Exercise instructions -> Out of the entries that follow, copy each line containing "worker".

----------

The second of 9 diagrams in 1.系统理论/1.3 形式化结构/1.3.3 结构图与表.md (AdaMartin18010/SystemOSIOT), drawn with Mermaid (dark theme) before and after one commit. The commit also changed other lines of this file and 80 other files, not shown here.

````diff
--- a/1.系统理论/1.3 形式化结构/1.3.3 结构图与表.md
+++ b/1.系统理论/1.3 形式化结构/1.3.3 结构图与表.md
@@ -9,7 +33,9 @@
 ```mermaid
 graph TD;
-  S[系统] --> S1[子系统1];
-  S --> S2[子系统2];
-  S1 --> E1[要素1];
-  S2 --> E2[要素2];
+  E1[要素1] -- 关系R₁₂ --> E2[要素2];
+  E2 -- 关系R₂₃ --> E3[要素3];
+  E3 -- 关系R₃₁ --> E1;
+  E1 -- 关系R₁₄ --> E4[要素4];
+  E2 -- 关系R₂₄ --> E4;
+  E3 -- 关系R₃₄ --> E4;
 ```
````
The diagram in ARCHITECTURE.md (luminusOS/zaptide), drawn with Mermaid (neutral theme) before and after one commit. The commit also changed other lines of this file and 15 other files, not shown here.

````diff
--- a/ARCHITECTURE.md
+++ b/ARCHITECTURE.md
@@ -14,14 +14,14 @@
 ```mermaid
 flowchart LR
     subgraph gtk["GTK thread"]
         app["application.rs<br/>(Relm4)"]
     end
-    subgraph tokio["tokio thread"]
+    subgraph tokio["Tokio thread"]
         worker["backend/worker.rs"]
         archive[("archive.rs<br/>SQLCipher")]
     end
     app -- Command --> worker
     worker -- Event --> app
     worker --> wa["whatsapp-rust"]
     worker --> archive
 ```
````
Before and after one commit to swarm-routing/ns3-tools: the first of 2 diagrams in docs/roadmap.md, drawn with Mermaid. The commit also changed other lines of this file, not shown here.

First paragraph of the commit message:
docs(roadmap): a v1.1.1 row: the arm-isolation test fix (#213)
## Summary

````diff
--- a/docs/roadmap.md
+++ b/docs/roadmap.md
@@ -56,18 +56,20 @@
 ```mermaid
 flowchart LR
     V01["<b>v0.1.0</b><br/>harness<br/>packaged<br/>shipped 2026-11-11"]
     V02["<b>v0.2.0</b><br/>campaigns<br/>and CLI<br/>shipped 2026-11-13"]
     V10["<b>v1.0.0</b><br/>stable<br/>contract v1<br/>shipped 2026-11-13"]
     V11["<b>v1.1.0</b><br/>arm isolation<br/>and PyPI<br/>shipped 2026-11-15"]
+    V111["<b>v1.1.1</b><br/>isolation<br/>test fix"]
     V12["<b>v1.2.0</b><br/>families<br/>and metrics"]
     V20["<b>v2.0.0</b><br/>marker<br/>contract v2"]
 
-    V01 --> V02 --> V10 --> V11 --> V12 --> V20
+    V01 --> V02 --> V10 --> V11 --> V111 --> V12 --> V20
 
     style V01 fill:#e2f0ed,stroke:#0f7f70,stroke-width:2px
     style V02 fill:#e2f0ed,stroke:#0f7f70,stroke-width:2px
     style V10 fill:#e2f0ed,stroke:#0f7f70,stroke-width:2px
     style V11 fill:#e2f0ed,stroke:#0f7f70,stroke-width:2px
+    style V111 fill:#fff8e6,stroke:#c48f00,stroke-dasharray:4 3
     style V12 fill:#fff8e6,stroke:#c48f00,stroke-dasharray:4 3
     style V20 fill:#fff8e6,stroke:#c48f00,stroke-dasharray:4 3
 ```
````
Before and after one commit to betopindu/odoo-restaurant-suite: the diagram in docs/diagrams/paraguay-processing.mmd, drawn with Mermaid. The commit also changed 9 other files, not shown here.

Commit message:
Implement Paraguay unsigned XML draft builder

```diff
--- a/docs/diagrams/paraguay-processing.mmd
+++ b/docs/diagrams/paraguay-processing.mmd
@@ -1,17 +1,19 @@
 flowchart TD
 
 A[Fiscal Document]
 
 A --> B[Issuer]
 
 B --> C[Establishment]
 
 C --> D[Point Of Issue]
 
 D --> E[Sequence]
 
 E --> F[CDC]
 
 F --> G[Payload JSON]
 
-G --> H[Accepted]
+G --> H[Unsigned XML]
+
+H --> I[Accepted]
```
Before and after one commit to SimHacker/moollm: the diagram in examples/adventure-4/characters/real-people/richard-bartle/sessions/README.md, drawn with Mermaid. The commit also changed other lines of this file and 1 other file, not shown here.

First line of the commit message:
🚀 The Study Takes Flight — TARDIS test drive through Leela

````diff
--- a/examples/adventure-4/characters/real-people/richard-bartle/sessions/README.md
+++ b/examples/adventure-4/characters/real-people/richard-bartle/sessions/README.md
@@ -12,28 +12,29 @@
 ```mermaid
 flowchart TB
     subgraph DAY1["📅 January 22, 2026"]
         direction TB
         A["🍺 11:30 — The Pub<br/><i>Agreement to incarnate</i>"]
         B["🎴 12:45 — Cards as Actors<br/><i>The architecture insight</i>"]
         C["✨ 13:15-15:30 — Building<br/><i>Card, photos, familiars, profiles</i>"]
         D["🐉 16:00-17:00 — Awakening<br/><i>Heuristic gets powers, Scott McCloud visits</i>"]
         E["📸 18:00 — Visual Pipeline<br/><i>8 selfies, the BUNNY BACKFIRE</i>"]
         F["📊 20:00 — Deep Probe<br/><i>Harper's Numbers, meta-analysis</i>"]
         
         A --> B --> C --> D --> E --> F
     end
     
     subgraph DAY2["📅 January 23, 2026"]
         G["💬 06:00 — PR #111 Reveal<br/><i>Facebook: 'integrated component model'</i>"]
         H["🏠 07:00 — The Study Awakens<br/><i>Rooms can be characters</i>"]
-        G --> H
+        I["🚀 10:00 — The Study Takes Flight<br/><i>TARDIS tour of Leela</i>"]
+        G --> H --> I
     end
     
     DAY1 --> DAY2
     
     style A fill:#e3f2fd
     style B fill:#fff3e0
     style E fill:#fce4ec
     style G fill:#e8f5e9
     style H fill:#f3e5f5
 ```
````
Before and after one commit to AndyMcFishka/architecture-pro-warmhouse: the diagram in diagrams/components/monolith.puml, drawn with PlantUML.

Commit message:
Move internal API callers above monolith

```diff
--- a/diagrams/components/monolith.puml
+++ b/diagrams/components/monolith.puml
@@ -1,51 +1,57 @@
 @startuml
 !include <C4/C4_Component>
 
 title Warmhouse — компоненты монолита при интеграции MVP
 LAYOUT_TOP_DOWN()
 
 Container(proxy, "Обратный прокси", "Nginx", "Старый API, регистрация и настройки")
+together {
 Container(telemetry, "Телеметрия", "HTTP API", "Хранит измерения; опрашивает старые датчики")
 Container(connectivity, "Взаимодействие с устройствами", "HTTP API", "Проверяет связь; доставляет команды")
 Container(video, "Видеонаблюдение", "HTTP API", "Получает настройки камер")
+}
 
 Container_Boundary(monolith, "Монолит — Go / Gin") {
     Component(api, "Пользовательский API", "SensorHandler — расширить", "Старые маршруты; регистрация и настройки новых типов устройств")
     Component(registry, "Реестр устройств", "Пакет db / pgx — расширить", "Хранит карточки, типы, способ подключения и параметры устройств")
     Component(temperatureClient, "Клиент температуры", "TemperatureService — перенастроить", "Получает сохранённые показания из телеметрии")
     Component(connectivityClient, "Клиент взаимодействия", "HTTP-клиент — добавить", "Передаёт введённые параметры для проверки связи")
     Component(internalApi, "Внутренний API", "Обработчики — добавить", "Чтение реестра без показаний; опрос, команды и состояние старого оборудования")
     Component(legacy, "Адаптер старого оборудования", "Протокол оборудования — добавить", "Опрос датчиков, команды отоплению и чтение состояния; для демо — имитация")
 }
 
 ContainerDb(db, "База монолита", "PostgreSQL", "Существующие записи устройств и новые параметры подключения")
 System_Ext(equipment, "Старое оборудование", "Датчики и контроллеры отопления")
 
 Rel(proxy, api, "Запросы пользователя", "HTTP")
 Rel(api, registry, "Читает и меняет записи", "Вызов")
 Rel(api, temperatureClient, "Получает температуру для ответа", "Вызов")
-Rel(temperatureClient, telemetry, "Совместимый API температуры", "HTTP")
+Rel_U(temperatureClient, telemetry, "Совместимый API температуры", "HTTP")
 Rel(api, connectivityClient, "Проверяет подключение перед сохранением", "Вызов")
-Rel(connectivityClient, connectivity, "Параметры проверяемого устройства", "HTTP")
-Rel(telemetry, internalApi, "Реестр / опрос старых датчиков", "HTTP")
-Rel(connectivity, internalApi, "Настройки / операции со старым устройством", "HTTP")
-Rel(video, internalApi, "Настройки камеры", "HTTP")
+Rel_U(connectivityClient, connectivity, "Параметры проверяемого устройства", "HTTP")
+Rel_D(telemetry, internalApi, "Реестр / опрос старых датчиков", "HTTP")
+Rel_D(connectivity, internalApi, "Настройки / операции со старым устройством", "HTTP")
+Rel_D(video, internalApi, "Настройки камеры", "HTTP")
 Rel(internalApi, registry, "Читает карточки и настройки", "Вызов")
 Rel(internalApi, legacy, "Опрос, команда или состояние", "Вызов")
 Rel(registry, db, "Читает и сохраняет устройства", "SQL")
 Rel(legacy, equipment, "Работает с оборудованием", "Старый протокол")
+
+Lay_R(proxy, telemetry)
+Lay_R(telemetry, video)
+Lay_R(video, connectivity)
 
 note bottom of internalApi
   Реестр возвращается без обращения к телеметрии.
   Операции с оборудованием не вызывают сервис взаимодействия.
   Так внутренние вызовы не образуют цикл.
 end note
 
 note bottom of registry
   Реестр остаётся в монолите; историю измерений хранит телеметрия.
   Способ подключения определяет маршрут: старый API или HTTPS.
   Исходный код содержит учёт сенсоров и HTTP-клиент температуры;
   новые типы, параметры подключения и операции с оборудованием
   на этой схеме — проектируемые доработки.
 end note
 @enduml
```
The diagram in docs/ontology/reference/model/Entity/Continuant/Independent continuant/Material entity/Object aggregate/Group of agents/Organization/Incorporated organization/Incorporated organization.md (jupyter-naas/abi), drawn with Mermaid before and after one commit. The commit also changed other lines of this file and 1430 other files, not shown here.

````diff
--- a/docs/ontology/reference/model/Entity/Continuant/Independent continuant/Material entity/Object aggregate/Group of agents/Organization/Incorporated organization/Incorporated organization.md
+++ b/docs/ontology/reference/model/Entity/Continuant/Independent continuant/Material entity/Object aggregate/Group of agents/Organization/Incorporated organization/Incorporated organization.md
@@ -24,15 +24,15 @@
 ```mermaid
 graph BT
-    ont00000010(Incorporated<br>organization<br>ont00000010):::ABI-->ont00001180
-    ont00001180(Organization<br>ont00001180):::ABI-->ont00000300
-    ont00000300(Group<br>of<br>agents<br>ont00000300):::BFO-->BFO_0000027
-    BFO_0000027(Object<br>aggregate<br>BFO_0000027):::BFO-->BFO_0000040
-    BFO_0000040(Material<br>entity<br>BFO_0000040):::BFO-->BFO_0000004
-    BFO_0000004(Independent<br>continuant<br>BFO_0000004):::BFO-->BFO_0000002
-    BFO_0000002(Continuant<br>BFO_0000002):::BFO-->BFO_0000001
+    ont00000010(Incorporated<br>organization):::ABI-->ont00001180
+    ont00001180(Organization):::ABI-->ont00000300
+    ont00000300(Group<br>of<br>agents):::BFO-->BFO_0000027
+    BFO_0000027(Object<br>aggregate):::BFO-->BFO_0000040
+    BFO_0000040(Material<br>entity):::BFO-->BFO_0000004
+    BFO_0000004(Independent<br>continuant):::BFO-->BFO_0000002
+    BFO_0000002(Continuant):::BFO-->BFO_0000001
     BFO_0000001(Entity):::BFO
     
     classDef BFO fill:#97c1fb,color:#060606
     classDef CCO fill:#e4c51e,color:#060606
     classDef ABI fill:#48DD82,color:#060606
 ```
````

----------

Task result ->
         worker["backend/worker.rs"]
     app -- Command --> worker
     worker -- Event --> app
     worker --> wa["whatsapp-rust"]
     worker --> archive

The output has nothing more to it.